■ **WHAT IS NEEDED**
Could you repeat the entries below word for word, leaving nothing out?

■ **AVAILABLE RECORDS**

[Start of section]

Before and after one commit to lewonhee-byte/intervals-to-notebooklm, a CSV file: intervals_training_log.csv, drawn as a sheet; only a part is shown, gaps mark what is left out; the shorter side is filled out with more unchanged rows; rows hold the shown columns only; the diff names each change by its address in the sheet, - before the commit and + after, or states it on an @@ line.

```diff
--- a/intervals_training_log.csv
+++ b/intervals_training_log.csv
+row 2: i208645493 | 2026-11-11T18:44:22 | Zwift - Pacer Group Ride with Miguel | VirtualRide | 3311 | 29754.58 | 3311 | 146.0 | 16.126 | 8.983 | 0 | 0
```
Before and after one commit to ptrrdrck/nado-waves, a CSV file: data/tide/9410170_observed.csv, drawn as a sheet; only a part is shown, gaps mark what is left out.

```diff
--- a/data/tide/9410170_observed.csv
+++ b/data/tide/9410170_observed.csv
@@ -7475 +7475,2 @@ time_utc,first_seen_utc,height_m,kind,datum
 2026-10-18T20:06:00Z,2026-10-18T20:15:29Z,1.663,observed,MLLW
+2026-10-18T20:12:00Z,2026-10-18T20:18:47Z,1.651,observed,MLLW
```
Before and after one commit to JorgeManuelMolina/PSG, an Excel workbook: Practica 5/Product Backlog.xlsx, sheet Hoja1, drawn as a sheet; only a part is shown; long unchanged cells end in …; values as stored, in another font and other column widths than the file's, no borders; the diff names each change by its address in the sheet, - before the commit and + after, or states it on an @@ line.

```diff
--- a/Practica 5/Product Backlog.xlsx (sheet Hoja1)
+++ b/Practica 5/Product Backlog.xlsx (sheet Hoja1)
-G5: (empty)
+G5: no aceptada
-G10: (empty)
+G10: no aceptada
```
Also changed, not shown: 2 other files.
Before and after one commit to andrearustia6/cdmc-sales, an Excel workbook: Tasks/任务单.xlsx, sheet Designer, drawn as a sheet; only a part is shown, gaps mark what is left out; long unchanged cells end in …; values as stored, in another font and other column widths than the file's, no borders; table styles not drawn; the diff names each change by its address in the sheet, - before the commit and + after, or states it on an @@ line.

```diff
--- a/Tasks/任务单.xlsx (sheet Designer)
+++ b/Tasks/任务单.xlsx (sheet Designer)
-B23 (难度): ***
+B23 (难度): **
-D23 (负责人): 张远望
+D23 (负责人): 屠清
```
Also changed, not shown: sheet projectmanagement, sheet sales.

[End of section]

■ **ANSWER SECTION**
Before and after one commit to lewonhee-byte/intervals-to-notebooklm, a CSV file: intervals_training_log.csv, drawn as a sheet; only a part is shown, gaps mark what is left out; the shorter side is filled out with more unchanged rows; rows hold the shown columns only; the diff names each change by its address in the sheet, - before the commit and + after, or states it on an @@ line.

```diff
--- a/intervals_training_log.csv
+++ b/intervals_training_log.csv
+row 2: i208645493 | 2026-11-11T18:44:22 | Zwift - Pacer Group Ride with Miguel | VirtualRide | 3311 | 29754.58 | 3311 | 146.0 | 16.126 | 8.983 | 0 | 0
```
Before and after one commit to ptrrdrck/nado-waves, a CSV file: data/tide/9410170_observed.csv, drawn as a sheet; only a part is shown, gaps mark what is left out.

```diff
--- a/data/tide/9410170_observed.csv
+++ b/data/tide/9410170_observed.csv
@@ -7475 +7475,2 @@ time_utc,first_seen_utc,height_m,kind,datum
 2026-10-18T20:06:00Z,2026-10-18T20:15:29Z,1.663,observed,MLLW
+2026-10-18T20:12:00Z,2026-10-18T20:18:47Z,1.651,observed,MLLW
```
Before and after one commit to JorgeManuelMolina/PSG, an Excel workbook: Practica 5/Product Backlog.xlsx, sheet Hoja1, drawn as a sheet; only a part is shown; long unchanged cells end in …; values as stored, in another font and other column widths than the file's, no borders; the diff names each change by its address in the sheet, - before the commit and + after, or states it on an @@ line.

```diff
--- a/Practica 5/Product Backlog.xlsx (sheet Hoja1)
+++ b/Practica 5/Product Backlog.xlsx (sheet Hoja1)
-G5: (empty)
+G5: no aceptada
-G10: (empty)
+G10: no aceptada
```
Also changed, not shown: 2 other files.
Before and after one commit to andrearustia6/cdmc-sales, an Excel workbook: Tasks/任务单.xlsx, sheet Designer, drawn as a sheet; only a part is shown, gaps mark what is left out; long unchanged cells end in …; values as stored, in another font and other column widths than the file's, no borders; table styles not drawn; the diff names each change by its address in the sheet, - before the commit and + after, or states it on an @@ line.

```diff
--- a/Tasks/任务单.xlsx (sheet Designer)
+++ b/Tasks/任务单.xlsx (sheet Designer)
-B23 (难度): ***
+B23 (难度): **
-D23 (负责人): 张远望
+D23 (负责人): 屠清
```
Also changed, not shown: sheet projectmanagement, sheet sales.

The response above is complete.